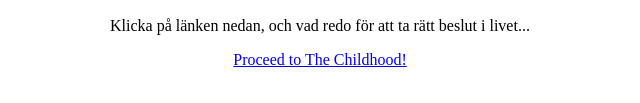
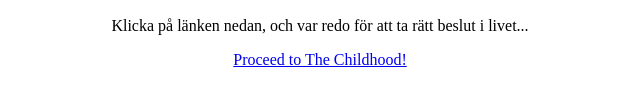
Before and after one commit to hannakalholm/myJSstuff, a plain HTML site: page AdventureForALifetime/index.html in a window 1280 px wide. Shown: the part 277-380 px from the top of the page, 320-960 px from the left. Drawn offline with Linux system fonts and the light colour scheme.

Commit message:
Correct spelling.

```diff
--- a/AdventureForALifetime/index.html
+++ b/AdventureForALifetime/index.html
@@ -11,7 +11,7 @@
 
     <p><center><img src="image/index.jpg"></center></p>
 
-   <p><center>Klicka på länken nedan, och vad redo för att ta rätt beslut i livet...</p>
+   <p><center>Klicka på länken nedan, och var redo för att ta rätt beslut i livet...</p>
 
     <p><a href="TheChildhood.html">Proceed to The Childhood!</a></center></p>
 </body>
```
★ ★ ★ ★ ★ ★ ★
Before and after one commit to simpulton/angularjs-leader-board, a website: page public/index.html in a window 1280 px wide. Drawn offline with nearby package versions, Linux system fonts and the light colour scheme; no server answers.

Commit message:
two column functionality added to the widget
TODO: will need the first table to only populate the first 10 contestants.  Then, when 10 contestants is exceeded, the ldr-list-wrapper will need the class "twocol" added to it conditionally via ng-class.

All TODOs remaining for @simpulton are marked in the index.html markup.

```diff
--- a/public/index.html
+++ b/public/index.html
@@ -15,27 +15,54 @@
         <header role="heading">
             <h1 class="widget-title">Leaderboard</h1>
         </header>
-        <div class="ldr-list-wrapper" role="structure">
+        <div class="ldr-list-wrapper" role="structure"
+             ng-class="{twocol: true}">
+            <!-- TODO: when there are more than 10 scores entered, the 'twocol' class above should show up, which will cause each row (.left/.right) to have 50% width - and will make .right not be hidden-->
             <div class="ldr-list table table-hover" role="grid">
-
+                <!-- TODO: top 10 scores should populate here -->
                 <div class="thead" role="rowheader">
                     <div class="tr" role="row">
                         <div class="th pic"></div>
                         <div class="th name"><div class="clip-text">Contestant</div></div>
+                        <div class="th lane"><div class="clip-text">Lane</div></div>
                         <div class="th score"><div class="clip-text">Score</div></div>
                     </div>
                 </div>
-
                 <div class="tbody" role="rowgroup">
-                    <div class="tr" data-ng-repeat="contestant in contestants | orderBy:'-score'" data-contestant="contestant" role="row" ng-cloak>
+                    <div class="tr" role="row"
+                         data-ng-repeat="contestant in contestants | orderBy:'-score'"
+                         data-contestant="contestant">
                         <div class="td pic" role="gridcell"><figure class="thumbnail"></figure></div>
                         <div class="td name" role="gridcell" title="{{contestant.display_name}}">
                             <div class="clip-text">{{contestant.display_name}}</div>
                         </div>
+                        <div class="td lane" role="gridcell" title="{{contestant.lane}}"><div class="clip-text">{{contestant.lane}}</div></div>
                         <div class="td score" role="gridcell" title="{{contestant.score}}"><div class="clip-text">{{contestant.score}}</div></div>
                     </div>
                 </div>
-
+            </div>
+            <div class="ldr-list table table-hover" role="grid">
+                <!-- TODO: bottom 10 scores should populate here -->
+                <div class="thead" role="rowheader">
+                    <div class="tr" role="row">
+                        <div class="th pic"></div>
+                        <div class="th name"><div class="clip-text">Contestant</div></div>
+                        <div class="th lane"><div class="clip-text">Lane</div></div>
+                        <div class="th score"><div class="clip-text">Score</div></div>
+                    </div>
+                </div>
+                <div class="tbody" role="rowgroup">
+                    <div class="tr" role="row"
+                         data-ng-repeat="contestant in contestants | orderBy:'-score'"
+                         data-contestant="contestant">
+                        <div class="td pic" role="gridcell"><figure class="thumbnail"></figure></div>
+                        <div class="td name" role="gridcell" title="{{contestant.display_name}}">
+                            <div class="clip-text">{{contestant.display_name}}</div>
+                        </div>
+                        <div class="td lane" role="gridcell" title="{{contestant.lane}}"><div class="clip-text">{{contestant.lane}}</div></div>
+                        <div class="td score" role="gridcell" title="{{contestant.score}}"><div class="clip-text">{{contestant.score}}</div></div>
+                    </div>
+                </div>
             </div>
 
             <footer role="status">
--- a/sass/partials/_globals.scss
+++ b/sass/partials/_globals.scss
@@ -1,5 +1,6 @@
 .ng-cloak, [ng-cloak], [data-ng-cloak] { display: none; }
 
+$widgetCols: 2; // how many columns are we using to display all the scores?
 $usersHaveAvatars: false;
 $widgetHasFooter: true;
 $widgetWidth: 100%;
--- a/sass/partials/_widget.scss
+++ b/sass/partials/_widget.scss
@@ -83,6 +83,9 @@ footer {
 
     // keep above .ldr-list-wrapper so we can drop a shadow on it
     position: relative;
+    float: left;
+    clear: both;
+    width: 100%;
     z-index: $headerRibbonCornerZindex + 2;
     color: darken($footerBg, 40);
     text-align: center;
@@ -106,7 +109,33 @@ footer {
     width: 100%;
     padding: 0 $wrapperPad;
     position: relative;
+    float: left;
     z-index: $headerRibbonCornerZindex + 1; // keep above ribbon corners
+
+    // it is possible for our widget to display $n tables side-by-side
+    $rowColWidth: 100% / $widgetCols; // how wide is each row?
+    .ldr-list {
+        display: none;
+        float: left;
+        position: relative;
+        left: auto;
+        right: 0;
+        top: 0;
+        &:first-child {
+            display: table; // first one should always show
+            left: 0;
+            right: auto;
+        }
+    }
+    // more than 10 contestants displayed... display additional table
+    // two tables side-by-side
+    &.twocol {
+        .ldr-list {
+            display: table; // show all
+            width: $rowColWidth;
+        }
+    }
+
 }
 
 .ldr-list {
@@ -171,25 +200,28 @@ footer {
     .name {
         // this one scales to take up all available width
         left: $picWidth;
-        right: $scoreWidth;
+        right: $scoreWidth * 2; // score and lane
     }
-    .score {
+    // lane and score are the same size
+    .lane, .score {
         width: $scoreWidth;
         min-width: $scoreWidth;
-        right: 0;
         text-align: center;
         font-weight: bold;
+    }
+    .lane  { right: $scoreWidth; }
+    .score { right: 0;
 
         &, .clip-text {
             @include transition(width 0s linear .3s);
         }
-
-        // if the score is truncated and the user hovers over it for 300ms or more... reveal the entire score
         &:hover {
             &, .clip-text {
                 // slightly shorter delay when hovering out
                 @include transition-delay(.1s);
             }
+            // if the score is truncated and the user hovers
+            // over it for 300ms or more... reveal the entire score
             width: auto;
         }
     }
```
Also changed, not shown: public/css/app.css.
★ ★ ★ ★ ★ ★ ★
▸ **EXERCISE DETAILS**
List all lines above in which the string "first" appears.

▸ **TASK RESPONSE**
TODO: will need the first table to only populate the first 10 contestants.  Then, when 10 contestants is exceeded, the ldr-list-wrapper will need the class "twocol" added to it conditionally via ng-class.
+        &:first-child {
+            display: table; // first one should always show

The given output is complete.